There remain two big risks, however, which could divert Indonesia from this heartening trajectory. The first is that reforms do not last. Jokowi himself is an inconsistent policymaker. As governor of Jakarta in 2013, he spooked business with a whopping 44% rise to the minimum wage. In 2018 his government bullied Freeport McMoRan, an American mining firm, into selling it a controlling stake in Grasberg, a gigantic gold and copper mine in the Indonesian half of New Guinea.

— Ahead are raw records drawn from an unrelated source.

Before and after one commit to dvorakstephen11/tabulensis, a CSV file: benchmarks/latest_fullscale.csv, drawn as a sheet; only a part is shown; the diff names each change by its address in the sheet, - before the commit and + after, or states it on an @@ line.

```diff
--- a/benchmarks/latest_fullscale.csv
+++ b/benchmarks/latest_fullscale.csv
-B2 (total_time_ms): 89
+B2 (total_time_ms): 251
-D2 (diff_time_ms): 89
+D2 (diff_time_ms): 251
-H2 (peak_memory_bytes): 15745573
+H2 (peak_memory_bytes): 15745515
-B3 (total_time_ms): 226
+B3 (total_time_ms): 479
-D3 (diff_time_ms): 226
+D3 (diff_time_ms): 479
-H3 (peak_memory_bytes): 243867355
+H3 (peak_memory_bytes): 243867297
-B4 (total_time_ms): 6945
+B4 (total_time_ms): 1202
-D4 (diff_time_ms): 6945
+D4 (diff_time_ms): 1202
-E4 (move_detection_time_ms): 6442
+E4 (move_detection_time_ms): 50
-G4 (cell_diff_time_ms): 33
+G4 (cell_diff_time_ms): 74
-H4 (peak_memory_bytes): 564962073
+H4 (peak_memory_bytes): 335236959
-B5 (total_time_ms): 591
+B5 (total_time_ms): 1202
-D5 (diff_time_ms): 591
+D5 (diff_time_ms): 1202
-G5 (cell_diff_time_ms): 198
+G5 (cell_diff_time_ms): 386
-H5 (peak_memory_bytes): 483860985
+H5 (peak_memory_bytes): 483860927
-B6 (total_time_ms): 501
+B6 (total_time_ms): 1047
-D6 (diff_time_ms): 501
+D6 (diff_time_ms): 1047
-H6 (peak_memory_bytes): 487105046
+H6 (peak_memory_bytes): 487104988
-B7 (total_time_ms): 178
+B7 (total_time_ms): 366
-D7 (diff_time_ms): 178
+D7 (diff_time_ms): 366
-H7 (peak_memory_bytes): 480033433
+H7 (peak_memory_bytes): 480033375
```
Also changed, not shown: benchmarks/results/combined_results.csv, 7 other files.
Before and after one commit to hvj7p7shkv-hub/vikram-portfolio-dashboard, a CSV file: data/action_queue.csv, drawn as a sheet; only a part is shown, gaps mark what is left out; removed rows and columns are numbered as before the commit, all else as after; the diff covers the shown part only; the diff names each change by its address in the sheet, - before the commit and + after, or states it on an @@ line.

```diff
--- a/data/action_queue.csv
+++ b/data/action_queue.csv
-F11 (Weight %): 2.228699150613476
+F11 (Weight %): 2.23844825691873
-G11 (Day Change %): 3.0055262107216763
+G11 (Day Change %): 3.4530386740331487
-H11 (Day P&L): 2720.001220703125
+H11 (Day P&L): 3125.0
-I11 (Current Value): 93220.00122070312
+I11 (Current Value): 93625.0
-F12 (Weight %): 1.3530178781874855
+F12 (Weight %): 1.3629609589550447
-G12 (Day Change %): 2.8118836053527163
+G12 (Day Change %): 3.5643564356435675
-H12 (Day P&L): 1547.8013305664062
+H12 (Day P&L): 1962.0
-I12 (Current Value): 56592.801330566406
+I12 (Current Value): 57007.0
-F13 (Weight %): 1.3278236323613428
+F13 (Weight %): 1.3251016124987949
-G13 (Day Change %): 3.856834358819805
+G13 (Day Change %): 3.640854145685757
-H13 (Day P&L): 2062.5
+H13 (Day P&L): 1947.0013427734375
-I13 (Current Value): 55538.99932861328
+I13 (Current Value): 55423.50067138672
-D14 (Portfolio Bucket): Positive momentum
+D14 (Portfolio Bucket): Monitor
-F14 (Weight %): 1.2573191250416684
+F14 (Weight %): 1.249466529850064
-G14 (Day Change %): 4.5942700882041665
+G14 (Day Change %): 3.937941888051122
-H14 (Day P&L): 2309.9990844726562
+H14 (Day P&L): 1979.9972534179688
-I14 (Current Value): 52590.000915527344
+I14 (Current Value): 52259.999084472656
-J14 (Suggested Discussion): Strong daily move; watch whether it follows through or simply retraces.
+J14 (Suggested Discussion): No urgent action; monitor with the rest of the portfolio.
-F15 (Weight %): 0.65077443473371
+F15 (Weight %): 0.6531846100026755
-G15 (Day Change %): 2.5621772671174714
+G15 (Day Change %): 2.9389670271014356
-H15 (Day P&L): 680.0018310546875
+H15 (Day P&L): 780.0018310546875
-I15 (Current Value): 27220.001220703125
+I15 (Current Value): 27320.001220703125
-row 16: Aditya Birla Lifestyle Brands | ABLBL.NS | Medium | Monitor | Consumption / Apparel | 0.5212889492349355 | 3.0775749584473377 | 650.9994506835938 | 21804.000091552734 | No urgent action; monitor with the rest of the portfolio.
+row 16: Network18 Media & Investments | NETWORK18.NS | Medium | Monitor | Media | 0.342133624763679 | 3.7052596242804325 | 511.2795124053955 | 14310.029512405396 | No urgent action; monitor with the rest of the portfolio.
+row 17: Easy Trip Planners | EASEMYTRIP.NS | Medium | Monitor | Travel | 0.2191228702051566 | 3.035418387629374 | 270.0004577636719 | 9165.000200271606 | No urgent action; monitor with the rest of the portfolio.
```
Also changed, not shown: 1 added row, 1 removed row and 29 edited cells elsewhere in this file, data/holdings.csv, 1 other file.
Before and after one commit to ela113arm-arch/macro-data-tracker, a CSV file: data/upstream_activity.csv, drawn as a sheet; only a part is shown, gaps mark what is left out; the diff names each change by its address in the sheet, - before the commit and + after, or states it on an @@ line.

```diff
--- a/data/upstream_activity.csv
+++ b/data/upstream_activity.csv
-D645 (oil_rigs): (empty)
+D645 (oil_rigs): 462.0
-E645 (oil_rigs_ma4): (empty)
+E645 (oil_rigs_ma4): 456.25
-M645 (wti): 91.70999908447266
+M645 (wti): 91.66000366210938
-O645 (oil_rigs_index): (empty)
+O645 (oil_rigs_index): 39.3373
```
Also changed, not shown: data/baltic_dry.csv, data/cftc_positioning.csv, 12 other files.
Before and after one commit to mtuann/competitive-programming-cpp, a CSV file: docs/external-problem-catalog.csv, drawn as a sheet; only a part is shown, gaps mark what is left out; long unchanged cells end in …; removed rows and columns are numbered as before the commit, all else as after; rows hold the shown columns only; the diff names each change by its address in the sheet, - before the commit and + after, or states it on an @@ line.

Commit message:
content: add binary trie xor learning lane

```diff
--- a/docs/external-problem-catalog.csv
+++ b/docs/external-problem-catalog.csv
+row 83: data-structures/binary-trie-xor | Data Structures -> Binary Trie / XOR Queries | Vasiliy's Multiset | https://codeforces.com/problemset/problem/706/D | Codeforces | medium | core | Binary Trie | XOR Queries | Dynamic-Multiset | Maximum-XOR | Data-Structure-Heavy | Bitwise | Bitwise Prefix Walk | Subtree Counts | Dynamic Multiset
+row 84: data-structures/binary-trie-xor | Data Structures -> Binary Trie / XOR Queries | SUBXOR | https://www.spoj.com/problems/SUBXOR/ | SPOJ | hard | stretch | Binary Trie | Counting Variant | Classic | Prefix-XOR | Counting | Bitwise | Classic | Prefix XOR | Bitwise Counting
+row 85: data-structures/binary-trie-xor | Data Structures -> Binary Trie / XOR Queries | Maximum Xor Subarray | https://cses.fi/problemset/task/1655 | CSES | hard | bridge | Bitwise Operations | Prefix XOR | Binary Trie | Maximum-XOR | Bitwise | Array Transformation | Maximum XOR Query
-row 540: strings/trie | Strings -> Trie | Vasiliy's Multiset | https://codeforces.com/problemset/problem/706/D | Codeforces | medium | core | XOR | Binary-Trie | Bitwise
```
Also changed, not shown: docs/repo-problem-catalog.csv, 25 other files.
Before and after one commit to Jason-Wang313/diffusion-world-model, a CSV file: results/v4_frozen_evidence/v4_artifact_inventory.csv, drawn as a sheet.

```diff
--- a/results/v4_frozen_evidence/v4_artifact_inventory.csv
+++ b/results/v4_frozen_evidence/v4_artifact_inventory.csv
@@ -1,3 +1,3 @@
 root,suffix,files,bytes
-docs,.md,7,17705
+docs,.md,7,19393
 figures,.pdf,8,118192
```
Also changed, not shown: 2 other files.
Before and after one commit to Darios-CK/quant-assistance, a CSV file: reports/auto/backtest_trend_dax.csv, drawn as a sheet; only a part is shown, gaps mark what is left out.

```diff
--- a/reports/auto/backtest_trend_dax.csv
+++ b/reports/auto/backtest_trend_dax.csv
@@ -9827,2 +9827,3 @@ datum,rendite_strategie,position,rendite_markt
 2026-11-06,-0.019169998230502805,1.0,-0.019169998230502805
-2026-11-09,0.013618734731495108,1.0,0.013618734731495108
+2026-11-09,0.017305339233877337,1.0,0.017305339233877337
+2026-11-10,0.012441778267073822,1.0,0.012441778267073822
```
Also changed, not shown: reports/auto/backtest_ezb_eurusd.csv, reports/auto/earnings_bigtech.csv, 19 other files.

He has relied mainly on state-owned enterprises to build all his new infrastructure, incurring big debts for which the state is liable but which do not appear on the government’s books. Four publicly listed but state-controlled construction firms for instance, had debts of 128trn rupiah ($8.2bn) in the middle of 2022, up from around 7trn in 2013. The construction of a new capital, Nusantara, in the jungles of Borneo, a pet project of Jokowi’s, is likely to burden state-owned enterprises with yet more debt. Foreign investors are also being courted to finance the project, officially estimated to cost $34bn. But many worry about whether Jokowi’s successor will stick with such an expensive white elephant.

One minister in particular symbolises the ambiguous stance of Jokowi’s government: Luhut Binsar Pandjaitan, the co-ordinating minister for maritime affairs and investment, and a former chief of staff to Jokowi. His vague title belies a broader role as a fixer for big business. He is the first name on the lips of optimistic investors, foreign and domestic, who view him as a canny ally. In their telling, his network of bureaucrats and businessmen has been crucial to the recent leap in private investment.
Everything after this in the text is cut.